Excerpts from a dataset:
---+---
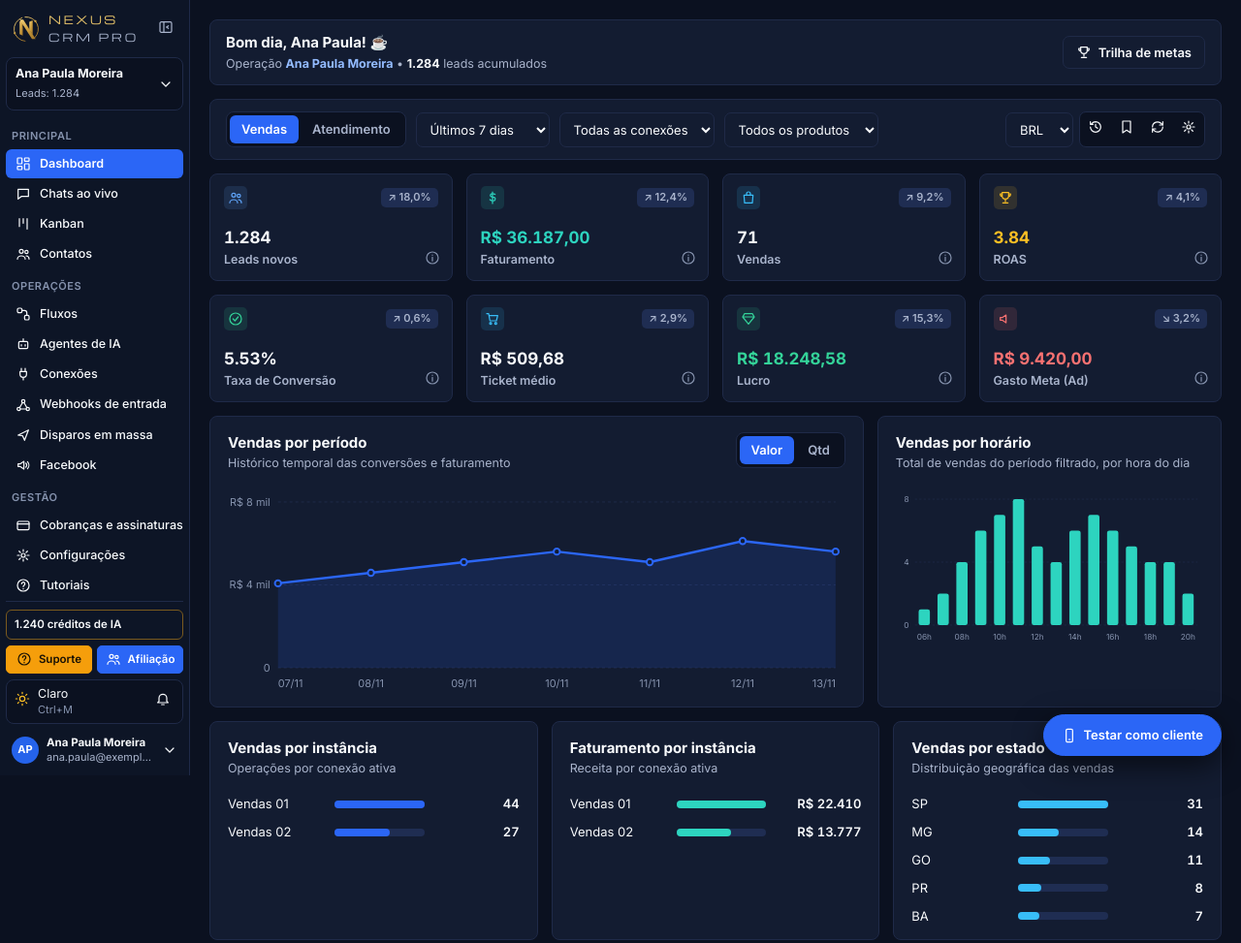
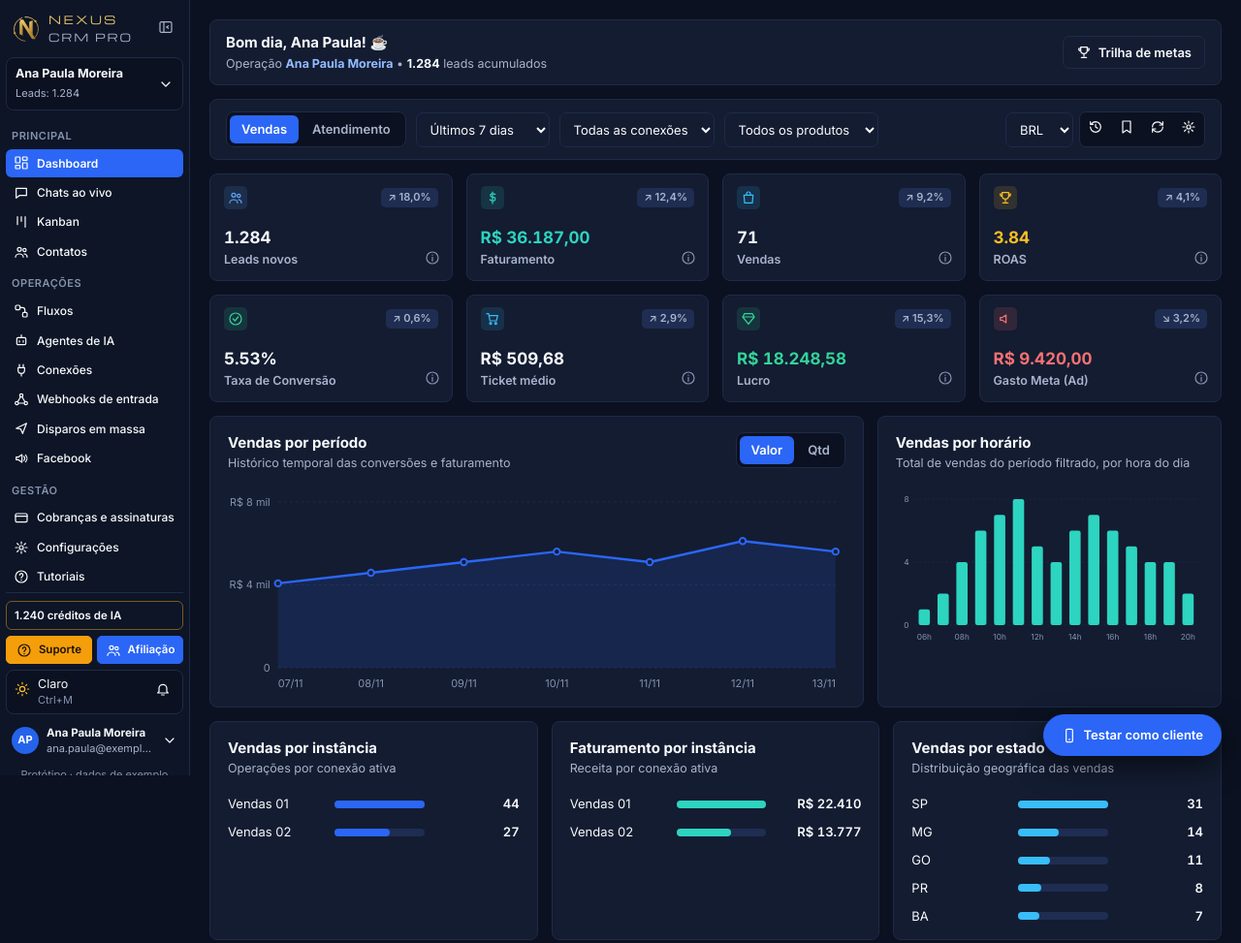
Before and after one commit to dlmidiasmkt/nexus-crm-pro, a plain HTML site: page index.html in a window 1280 px wide. Shown: the top 973 px of the page at 97% size. Drawn offline with nearby package versions, Linux system fonts and the light colour scheme.

Commit message:
Ajuste do menu lateral
Co-Authored-By: Claude Fable 5.2 <noreply@anthropic.com>

```diff
--- a/index.html
+++ b/index.html
@@ -838,6 +838,7 @@ st.textContent=`.toast{bottom:auto!important;top:calc(16px + env(safe-area-inset
 .fone .aj{font-size:13px;color:var(--suave);text-align:center;margin:auto 6px;line-height:1.5}
 .fone footer{display:flex;gap:8px;align-items:center;flex-wrap:wrap;padding:8px 10px;border-top:1px solid var(--linha);background:var(--painel2)}
 .fone footer span{font-size:11px;color:var(--fraco);flex:1;min-width:120px}.fone footer .bt{padding:5px 10px;font-size:12px}
+.lado{overflow-x:hidden}.marca small{white-space:nowrap;letter-spacing:.16em}.lado a.it{font-size:12px;gap:8px;padding:6px 8px}
 .canvas .no{cursor:pointer}.canvas .no:hover{border-color:var(--acao)}`;
 document.head.appendChild(st);
 
```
---+---
Word for word, repeat the data above with the pictures left out.

Before and after one commit to dlmidiasmkt/nexus-crm-pro, a plain HTML site: page index.html in a window 1280 px wide. Shown: the top 973 px of the page at 97% size. Drawn offline with nearby package versions, Linux system fonts and the light colour scheme.

Commit message:
Ajuste do menu lateral
Co-Authored-By: Claude Fable 5.2 <noreply@anthropic.com>

```diff
--- a/index.html
+++ b/index.html
@@ -838,6 +838,7 @@ st.textContent=`.toast{bottom:auto!important;top:calc(16px + env(safe-area-inset
 .fone .aj{font-size:13px;color:var(--suave);text-align:center;margin:auto 6px;line-height:1.5}
 .fone footer{display:flex;gap:8px;align-items:center;flex-wrap:wrap;padding:8px 10px;border-top:1px solid var(--linha);background:var(--painel2)}
 .fone footer span{font-size:11px;color:var(--fraco);flex:1;min-width:120px}.fone footer .bt{padding:5px 10px;font-size:12px}
+.lado{overflow-x:hidden}.marca small{white-space:nowrap;letter-spacing:.16em}.lado a.it{font-size:12px;gap:8px;padding:6px 8px}
 .canvas .no{cursor:pointer}.canvas .no:hover{border-color:var(--acao)}`;
 document.head.appendChild(st);
 
```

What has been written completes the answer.